WORK TO COMPLETE —
Filter the entries, keeping every line with the word "Before".
*** Block opens ***
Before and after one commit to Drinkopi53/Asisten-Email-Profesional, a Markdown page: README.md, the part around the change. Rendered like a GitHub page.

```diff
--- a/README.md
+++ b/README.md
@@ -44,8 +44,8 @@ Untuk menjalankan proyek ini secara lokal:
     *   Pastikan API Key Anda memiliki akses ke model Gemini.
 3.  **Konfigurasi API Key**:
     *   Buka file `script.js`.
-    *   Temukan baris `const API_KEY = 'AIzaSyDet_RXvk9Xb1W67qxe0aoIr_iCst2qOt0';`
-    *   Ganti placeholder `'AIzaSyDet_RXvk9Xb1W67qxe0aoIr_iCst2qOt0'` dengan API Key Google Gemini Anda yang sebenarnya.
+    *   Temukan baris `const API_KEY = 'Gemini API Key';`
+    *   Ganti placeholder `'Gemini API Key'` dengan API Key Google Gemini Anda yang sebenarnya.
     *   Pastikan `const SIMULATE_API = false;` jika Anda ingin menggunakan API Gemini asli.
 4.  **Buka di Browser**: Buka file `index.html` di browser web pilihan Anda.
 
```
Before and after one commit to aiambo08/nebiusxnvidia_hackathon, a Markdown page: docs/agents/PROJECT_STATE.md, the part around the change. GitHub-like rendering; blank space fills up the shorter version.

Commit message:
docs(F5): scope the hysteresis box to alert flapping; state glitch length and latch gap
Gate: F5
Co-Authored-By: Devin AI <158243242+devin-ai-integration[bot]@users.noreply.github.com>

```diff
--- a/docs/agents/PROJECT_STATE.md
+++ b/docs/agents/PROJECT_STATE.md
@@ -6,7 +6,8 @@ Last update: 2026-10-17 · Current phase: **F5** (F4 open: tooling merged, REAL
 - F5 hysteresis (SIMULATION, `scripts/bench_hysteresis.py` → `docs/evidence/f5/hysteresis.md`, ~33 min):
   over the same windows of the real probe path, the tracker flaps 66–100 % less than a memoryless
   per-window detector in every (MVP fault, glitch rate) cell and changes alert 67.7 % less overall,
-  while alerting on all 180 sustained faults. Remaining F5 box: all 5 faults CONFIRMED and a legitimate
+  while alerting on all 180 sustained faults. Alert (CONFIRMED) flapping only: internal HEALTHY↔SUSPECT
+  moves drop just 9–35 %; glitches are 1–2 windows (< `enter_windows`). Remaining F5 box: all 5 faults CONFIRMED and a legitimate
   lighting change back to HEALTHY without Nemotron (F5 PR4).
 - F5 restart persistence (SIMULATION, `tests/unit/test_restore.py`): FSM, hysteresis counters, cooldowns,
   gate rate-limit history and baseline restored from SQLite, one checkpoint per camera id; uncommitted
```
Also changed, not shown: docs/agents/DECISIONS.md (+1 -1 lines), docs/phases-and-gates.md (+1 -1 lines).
*** Block closes ***
OUTPUT FOR THIS TASK —
Before and after one commit to Drinkopi53/Asisten-Email-Profesional, a Markdown page: README.md, the part around the change. Rendered like a GitHub page.
Before and after one commit to aiambo08/nebiusxnvidia_hackathon, a Markdown page: docs/agents/PROJECT_STATE.md, the part around the change. GitHub-like rendering; blank space fills up the shorter version.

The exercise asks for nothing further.